Fritz: Alongside Christoph Reuter and his team's investigation into the Syrian trade of Captagon, a criminal investigation was also underway in Germany. 

Christoph: Finally, we were lucky that in the confiscation seizure operation in the Port of Constanta in Romania, investigators found the contact details of two Syrians who had been in charge of booking the space on various ships for the containers to be shipped from Latakia to Europe and then back from Europe to the Gulf. And those people were investigated by the German police. 

Fritz: The trial took place in Essen, a city in West Germany, and concluded in September 2022. Four men, including three Syrians, were sentenced to up to ten years and nine months in prison. 

Christoph: In the court, one person who had been arrested as well basically became kind of crown witness and spoke out about the connections with Maher al-Assad and with the regime, basically. How all shipments and production and everything would be facilitated by what's left or what could be called authorities in this anarchic dictatorship. 

Fritz: So the court accepted the evidence presented by the prosecution that the defendants had ties to the Syrian regime, specifically to the Fourth Armoured Division of the army headed by the President's brother, Maher al-Assad. 

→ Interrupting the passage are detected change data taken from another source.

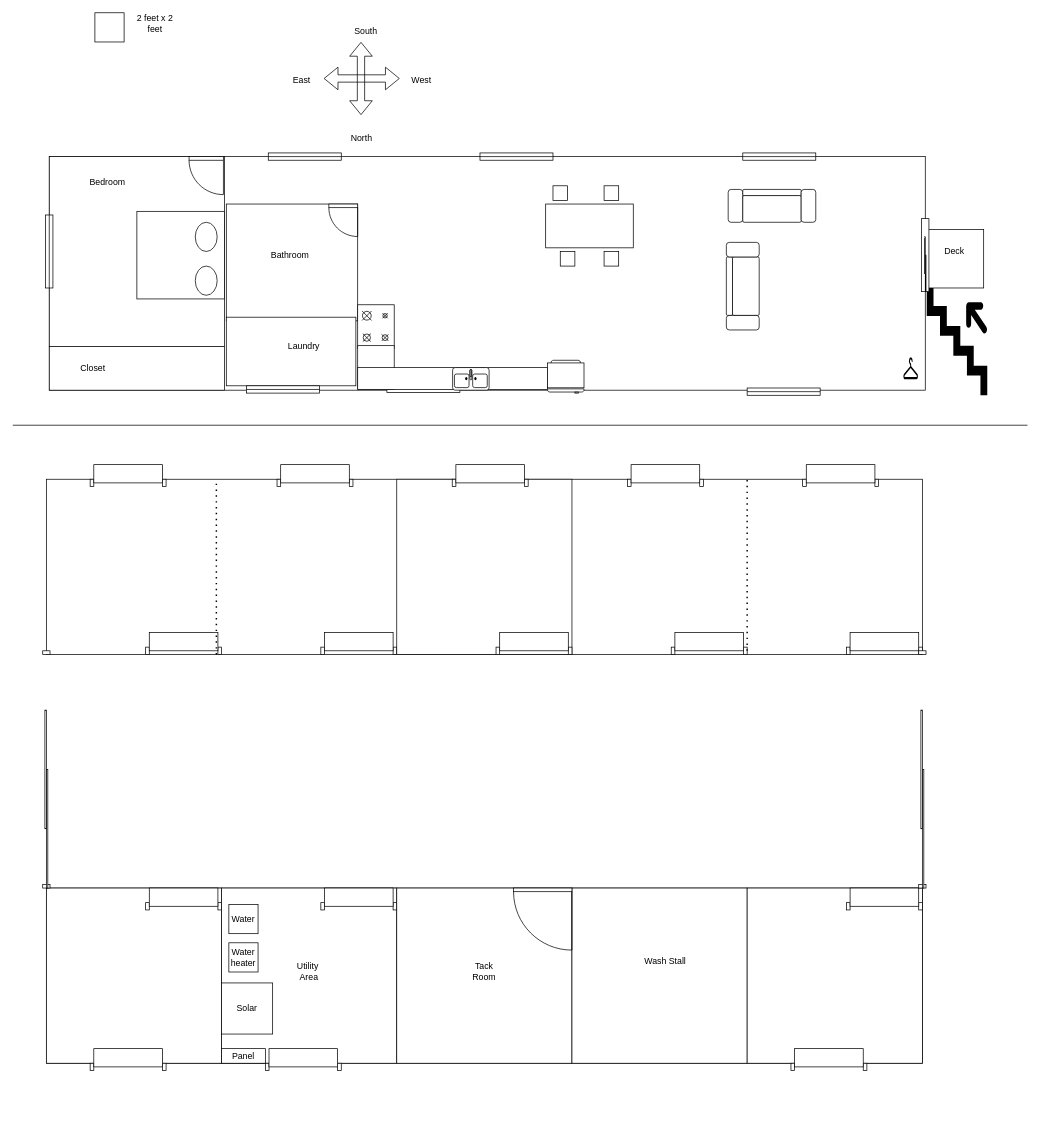
The draw.io diagram barn.drawio in dangol/barn, before the edit. Source tidied: cells renumbered, new cells numbered last; positions are measured from the earlier drawing's top-left corner, leaving out a move shared by most shapes. Both pictures are drawn from the tidied source at 73%, with x=0, y=0 at pixel (-72, 12).
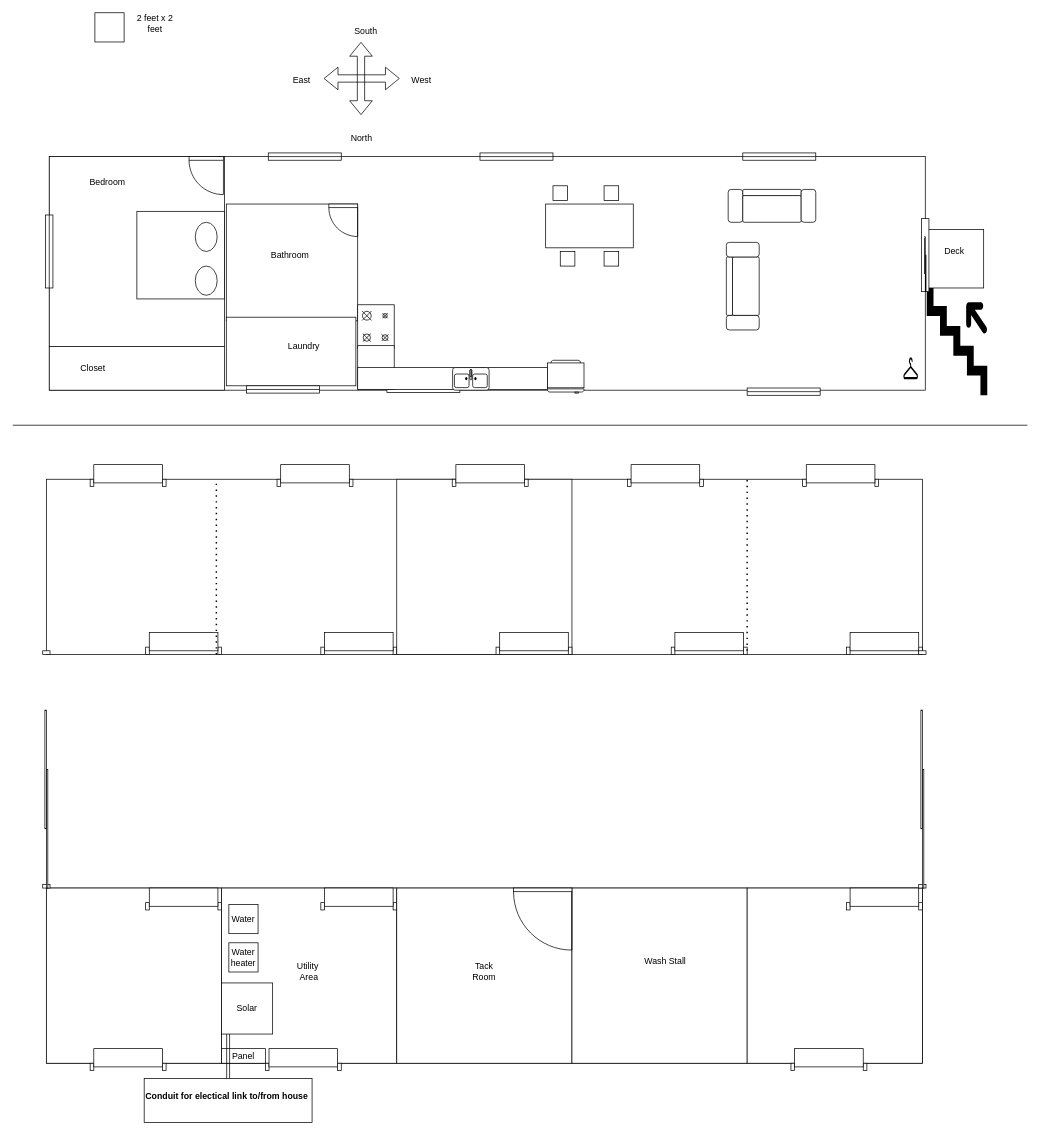
The same page after the edit.

Diff of the diagram source:
```diff
@@
+    <mxCell id="85" style="shape=link;html=1;rounded=0;exitX=0.131;exitY=1;exitDx=0;exitDy=0;exitPerimeter=0;" parent="1" edge="1" target="86">
+      <mxGeometry relative="1" as="geometry">
+        <mxPoint x="411" y="1399" as="sourcePoint" />
+      </mxGeometry>
+    </mxCell>
+    <mxCell id="86" value="&lt;h1 style=&quot;margin-top: 0px;&quot;&gt;&lt;font style=&quot;font-size: 12px;&quot;&gt;Conduit for electical link to/from house&lt;/font&gt;&lt;/h1&gt;" style="text;html=1;whiteSpace=wrap;overflow=hidden;rounded=0;strokeColor=default;" parent="1" vertex="1">
+      <mxGeometry x="296" y="1460" width="230" height="60" as="geometry" />
+    </mxCell>
```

Christoph: It's the first case where you have court evidence that the regime is involved in this business. So, it's one important step in a much longer process of bringing the regime to justice. 

Fritz: Alongside the cases that deal with war crimes and crimes against humanity, more technical cases like the Captagon trial contribute to putting the pieces of the justice for Syria puzzle together. The evidence in the Captagon trial that points to the involvement of senior members of the Assad family is another hurdle the Assad regime has to overcome in its attempts at legitimacy and normalisation. 

Christoph: In the longer term, it, for example, blocks Damascus’ attempt to get reintegrated into the world order because you have these court cases and no politician can simply ignore them. 

Fritz: All of these efforts that continue to document crimes through case building investigations, trials, journalism and even art installations, they all serve to counter the narrative that Syria is a normal state. They also keep the memory alive of those who have been killed or disappeared by the regime. 

In October 2018, investigative judges in France issued international arrest warrants, including against Ali Mamlouk and Jamil Hassan, for complicity in crimes against humanity. The warrants came out of a criminal complaint filed by the brother of Mazen Dabbagh, who was arrested with his son Patrick in November 2013. They were taken to Mezzeh military airport run by Jamil Hassan's Air Force Intelligence, the same place Mazen Darwish and his colleagues were taken in February 2012. Mazen and Patrick Dabbagh have not been seen since. 

The brutality of the Assad regime is not limited to the torture chambers of its branches and prisons. The torture is passed on and felt indirectly by the families of those who have been taken. As the regime withholds information about their loved one's whereabouts and fate. Huge numbers of the arrested are not heard from again. They're disappeared with no way of their families knowing if they're dead or alive. 

Next time, in Episode Seven of The Syria Trials, we look at how the tentacles of the regime are felt within regular Syrian families and hear from the family members attempting to seek justice. I'm Fritz Streiff. Thank you for listening.